## Exercise
Find the lines of the material below that include the string "values", then copy each one.

## Data excerpts
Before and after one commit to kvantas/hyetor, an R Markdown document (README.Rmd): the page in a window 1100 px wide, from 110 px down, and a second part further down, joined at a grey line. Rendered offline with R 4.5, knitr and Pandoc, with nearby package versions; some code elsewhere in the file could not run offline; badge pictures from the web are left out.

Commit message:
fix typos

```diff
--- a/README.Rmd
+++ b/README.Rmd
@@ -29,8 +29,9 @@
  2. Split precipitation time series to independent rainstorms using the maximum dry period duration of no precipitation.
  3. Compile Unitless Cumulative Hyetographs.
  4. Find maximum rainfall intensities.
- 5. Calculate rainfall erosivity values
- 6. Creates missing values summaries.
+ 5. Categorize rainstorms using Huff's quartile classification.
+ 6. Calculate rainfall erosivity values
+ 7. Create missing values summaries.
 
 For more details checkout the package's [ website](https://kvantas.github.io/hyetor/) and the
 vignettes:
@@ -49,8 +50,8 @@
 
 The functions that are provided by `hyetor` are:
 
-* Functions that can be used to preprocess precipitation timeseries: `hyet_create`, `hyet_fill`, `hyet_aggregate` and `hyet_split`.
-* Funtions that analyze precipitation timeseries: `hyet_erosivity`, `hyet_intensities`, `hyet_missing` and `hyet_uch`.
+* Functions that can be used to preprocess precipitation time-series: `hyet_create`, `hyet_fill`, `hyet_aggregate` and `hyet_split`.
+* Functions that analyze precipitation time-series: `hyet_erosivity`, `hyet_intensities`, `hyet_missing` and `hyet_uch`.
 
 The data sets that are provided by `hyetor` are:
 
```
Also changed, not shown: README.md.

## Answer area
- 5. Calculate rainfall erosivity values
- 6. Creates missing values summaries.
+ 6. Calculate rainfall erosivity values
+ 7. Create missing values summaries.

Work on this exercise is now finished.